DATA Block Start

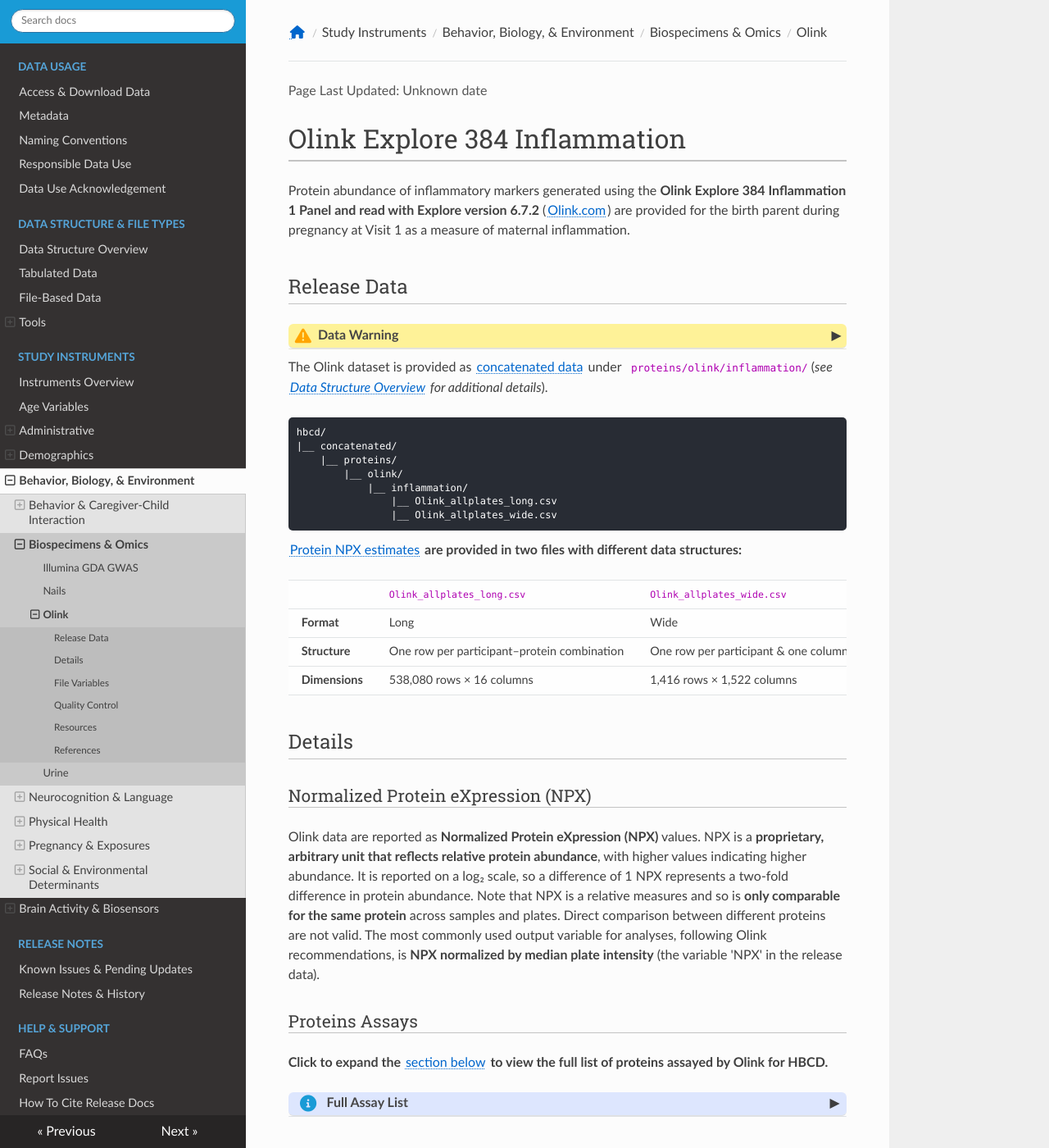
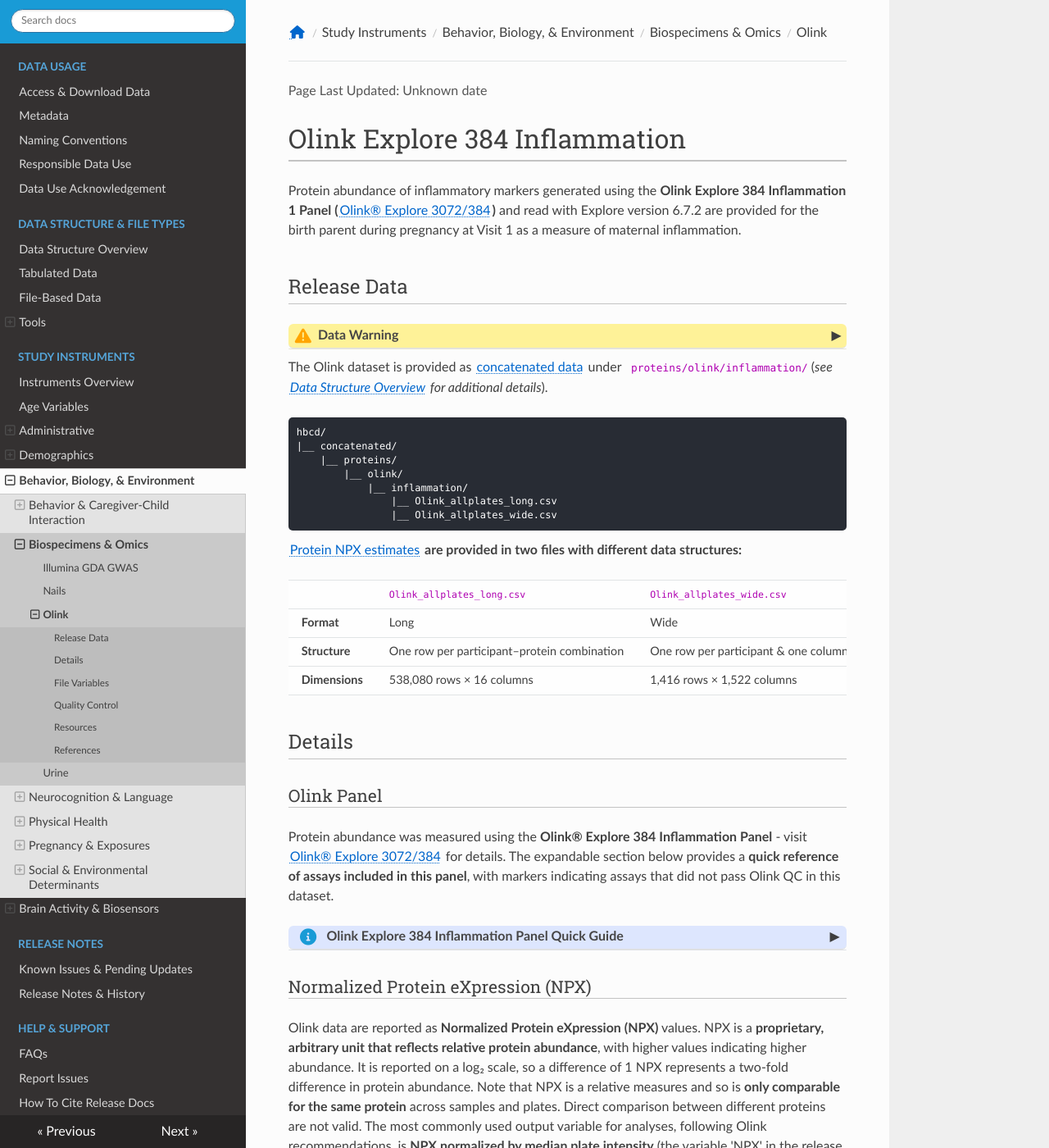
Before and after one commit to nbdc-datahub/hbcd-docs, an MkDocs documentation site: the page built from docs/instruments/biospec/olink.md, in a window 1280 px wide and 1400 px high. Shown: the whole window at 82% size. Built offline with MkDocs 1.6.1, drawn with Linux system fonts in a browser that asks for light colours; nearby versions of some CDN libraries; some of the changed text lies outside the part shown.

Commit message:
add ref to olink panel

```diff
--- a/docs/instruments/biospec/olink.md
+++ b/docs/instruments/biospec/olink.md
@@ -1,6 +1,6 @@
 # Olink Explore 384 Inflammation
 
-Protein abundance of inflammatory markers generated using the **Olink Explore 384 Inflammation 1 Panel and read with Explore version 6.7.2** ([Olink.com](https://olink.com/products/olink-explore-3072-384)) are provided for the birth parent during pregnancy at Visit 1 as a measure of maternal inflammation.
+Protein abundance of inflammatory markers generated using the **Olink Explore 384 Inflammation 1 Panel ([Olink® Explore 3072/384](https://olink.com/products/olink-explore-3072-384))** and read with Explore version 6.7.2 are provided for the birth parent during pregnancy at Visit 1 as a measure of maternal inflammation.
 
 ## Release Data
 
@@ -41,17 +41,14 @@
 
 ## Details
 
-### Normalized Protein eXpression (NPX)
-Olink data are reported as **Normalized Protein eXpression (NPX)** values. NPX is a **proprietary, arbitrary unit that reflects relative protein abundance**, with higher values indicating higher abundance. It is reported on a log₂ scale, so a difference of 1 NPX represents a two-fold difference in protein abundance. Note that NPX is a relative measures and so is **only comparable for the same protein** across samples and plates. Direct comparison between different proteins are not valid. The most commonly used output variable for analyses, following Olink recommendations, is **NPX normalized by median plate intensity** (the variable 'NPX' in the release data).
+### Olink Panel
 
-### Proteins Assays
-
-**Click to expand the [section below](#assays) to view the full list of proteins assayed by Olink for HBCD.**
+Protein abundance was measured using the **Olink® Explore 384 Inflammation Panel** - visit [Olink® Explore 3072/384](https://olink.com/products/olink-explore-3072-384) for details. The expandable section below provides a **quick reference of assays included in this panel**, with markers indicating assays that did not pass Olink QC in this dataset.
 
 <div id="assays" class="table-banner" onclick="toggleCollapse(this)">
     <span class="emoji"><i class="fas fa-circle-info"></i></span>
   <span class="text-with-link">
-  <span class="text">Full Assay List</span>
+  <span class="text">Olink Explore 384 Inflammation Panel Quick Guide</span>
   <a class="anchor-link" href="#assays" title="Copy link">
   <i class="fa-solid fa-link"></i>
   </a>
@@ -72,6 +69,8 @@
 </div>
 </div>
 
+### Normalized Protein eXpression (NPX)
+Olink data are reported as **Normalized Protein eXpression (NPX)** values. NPX is a **proprietary, arbitrary unit that reflects relative protein abundance**, with higher values indicating higher abundance. It is reported on a log₂ scale, so a difference of 1 NPX represents a two-fold difference in protein abundance. Note that NPX is a relative measures and so is **only comparable for the same protein** across samples and plates. Direct comparison between different proteins are not valid. The most commonly used output variable for analyses, following Olink recommendations, is **NPX normalized by median plate intensity** (the variable 'NPX' in the release data).
 
 ## File Variables
 
@@ -132,7 +131,7 @@
 
 #### Olink QC
 
-Internal assay controls include an **extension control**, used for normalization to generate NPX values, as well as **incubation** and **amplification controls**, which monitor assay performance (QC). See the [Olink® Explore Overview](https://7074596.fs1.hubspotusercontent-na1.net/hubfs/7074596/01-User%20Manuals%20for%20website/1187-olink-explore-overview-user-manual.pdf) for a detailed description of these controls. Proteins that did not meet Olink’s quality control criteria have values of **0** for **[Protein]_Count** and **NA** for **ExtNPX**, **NPX**, and **PCNormalizedNPX**. This includes the following proteins (also indicated in the [Full Assay List](#assays) above):
+Internal assay controls include an **extension control**, used for normalization to generate NPX values, as well as **incubation** and **amplification controls**, which monitor assay performance (QC). See the [Olink® Explore Overview](https://7074596.fs1.hubspotusercontent-na1.net/hubfs/7074596/01-User%20Manuals%20for%20website/1187-olink-explore-overview-user-manual.pdf) for a detailed description of these controls. Proteins that did not meet Olink’s quality control criteria have values of **0** for **[Protein]_Count** and **NA** for **ExtNPX**, **NPX**, and **PCNormalizedNPX**. This includes the following proteins:
 
 <ul style="font-size: 0.9em;">
 <li>BCL2L11 (O43521-2) </li>
```
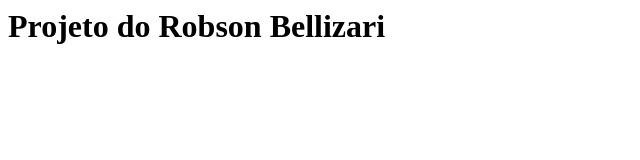
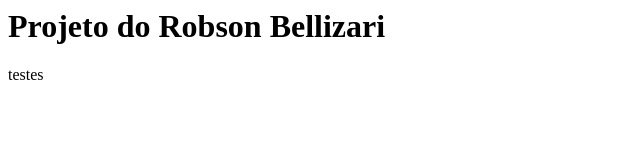
Before and after one commit to Nybiru2030/Nybirucase, a plain HTML site: page index.html in a window 1280 px wide. Shown: the full height of the page, 0-640 px from the left. Drawn offline with Linux system fonts and the light colour scheme.

Commit message:
Inclusao Div

```diff
--- a/index.html
+++ b/index.html
@@ -6,5 +6,8 @@
         <h1>
             Projeto do Robson Bellizari
         </h1>
+        <div>
+            testes
+        </div>
     </body>
 </html>
```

DATA Block End

A lone number is the expected answer: the count of lines in these entries holding the string "index".

# [RESULT]
3